┌──
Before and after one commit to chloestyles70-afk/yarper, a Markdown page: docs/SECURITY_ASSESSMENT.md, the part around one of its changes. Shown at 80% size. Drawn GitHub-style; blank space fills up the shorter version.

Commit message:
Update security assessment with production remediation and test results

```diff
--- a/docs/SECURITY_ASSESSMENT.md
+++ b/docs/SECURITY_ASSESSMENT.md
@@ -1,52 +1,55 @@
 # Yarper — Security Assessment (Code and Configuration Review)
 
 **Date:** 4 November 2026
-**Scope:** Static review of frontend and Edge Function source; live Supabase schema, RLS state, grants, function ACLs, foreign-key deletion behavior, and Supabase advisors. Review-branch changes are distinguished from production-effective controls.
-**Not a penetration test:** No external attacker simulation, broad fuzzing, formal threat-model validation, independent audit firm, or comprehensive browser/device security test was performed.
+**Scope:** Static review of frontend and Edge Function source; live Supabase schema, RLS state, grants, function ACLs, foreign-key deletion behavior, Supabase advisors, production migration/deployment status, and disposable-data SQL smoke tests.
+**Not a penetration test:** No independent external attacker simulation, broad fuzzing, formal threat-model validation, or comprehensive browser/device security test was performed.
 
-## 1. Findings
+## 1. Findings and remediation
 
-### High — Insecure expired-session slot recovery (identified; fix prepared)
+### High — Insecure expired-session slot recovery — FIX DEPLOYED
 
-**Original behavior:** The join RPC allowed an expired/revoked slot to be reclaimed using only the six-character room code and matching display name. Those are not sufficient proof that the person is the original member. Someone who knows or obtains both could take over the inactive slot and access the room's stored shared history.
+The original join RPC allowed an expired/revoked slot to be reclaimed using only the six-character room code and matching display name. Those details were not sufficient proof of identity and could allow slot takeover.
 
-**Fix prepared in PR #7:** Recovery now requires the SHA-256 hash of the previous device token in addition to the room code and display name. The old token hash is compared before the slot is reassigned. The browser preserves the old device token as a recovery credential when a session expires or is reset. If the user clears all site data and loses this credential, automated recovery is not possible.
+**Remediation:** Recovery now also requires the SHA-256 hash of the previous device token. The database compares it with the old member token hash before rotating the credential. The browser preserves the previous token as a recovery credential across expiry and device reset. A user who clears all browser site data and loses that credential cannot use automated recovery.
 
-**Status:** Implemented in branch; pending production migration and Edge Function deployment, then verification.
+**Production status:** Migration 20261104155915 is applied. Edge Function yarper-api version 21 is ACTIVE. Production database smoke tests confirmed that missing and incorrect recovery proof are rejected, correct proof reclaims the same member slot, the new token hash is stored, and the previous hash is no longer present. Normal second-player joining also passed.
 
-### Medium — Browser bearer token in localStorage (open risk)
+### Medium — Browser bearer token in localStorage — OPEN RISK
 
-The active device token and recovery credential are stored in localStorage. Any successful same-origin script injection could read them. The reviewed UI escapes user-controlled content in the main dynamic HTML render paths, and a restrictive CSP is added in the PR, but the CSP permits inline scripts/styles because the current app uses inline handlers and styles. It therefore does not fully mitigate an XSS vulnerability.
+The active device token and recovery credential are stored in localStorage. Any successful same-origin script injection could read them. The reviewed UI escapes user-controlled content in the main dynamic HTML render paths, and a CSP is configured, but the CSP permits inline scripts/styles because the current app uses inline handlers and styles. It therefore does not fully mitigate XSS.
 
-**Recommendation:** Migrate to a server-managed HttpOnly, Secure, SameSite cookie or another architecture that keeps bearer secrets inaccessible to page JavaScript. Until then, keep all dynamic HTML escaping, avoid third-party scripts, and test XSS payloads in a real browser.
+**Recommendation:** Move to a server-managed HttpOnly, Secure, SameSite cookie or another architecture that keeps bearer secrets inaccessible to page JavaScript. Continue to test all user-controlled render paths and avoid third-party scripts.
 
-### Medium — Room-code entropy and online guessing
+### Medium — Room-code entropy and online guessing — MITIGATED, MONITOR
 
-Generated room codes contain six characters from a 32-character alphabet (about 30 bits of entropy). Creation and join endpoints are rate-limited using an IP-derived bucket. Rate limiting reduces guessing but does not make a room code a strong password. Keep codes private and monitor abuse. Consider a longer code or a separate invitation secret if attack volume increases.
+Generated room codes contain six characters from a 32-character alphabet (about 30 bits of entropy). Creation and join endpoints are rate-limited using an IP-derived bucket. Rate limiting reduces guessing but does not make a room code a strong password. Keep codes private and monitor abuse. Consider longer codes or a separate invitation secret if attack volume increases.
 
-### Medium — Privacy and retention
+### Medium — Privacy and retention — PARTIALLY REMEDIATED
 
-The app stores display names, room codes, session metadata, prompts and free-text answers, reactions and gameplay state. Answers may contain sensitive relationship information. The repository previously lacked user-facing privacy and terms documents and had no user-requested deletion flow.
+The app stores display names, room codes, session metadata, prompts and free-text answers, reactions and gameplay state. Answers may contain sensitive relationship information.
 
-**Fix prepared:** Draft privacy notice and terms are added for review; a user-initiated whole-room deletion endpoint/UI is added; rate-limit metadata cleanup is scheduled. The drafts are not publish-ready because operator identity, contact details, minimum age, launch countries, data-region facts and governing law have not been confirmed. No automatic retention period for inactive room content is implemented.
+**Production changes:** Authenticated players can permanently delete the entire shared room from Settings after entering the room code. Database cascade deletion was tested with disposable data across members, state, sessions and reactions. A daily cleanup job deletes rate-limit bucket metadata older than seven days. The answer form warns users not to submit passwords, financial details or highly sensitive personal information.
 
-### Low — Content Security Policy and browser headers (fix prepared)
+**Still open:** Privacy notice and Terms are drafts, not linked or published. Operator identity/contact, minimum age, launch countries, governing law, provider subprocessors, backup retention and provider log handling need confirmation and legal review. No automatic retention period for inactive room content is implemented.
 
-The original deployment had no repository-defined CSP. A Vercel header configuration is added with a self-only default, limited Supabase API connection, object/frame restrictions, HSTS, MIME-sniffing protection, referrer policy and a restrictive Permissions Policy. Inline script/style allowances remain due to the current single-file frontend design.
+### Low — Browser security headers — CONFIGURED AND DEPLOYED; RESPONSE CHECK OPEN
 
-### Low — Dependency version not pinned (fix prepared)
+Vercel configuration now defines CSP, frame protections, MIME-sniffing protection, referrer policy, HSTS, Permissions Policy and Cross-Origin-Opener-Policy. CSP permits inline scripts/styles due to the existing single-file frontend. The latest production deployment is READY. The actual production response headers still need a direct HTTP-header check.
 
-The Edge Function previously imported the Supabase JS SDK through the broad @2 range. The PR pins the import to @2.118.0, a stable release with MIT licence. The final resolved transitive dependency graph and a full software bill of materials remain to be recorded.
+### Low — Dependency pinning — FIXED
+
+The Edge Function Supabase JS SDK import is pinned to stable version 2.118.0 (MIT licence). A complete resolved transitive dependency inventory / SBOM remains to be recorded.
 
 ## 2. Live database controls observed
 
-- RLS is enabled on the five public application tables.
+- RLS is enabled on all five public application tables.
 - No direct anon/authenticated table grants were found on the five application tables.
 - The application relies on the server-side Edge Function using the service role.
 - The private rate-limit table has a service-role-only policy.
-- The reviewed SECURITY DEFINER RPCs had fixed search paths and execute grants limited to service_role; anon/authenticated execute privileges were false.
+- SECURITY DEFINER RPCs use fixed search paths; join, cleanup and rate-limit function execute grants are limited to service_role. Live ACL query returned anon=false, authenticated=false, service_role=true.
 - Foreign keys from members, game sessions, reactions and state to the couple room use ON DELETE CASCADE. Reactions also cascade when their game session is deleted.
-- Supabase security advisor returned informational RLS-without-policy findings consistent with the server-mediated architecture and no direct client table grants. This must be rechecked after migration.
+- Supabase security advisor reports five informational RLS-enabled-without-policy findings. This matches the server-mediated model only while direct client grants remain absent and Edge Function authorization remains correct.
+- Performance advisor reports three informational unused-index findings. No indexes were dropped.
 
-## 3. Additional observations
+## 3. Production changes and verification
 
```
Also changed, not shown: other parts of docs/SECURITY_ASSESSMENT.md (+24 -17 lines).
└──
Look through the entries above, and wherever a line holds the string "guessing", copy it.

-### Medium — Room-code entropy and online guessing
+### Medium — Room-code entropy and online guessing — MITIGATED, MONITOR
-Generated room codes contain six characters from a 32-character alphabet (about 30 bits of entropy). Creation and join endpoints are rate-limited using an IP-derived bucket. Rate limiting reduces guessing but does not make a room code a strong password. Keep codes private and monitor abuse. Consider a longer code or a separate invitation secret if attack volume increases.
+Generated room codes contain six characters from a 32-character alphabet (about 30 bits of entropy). Creation and join endpoints are rate-limited using an IP-derived bucket. Rate limiting reduces guessing but does not make a room code a strong password. Keep codes private and monitor abuse. Consider longer codes or a separate invitation secret if attack volume increases.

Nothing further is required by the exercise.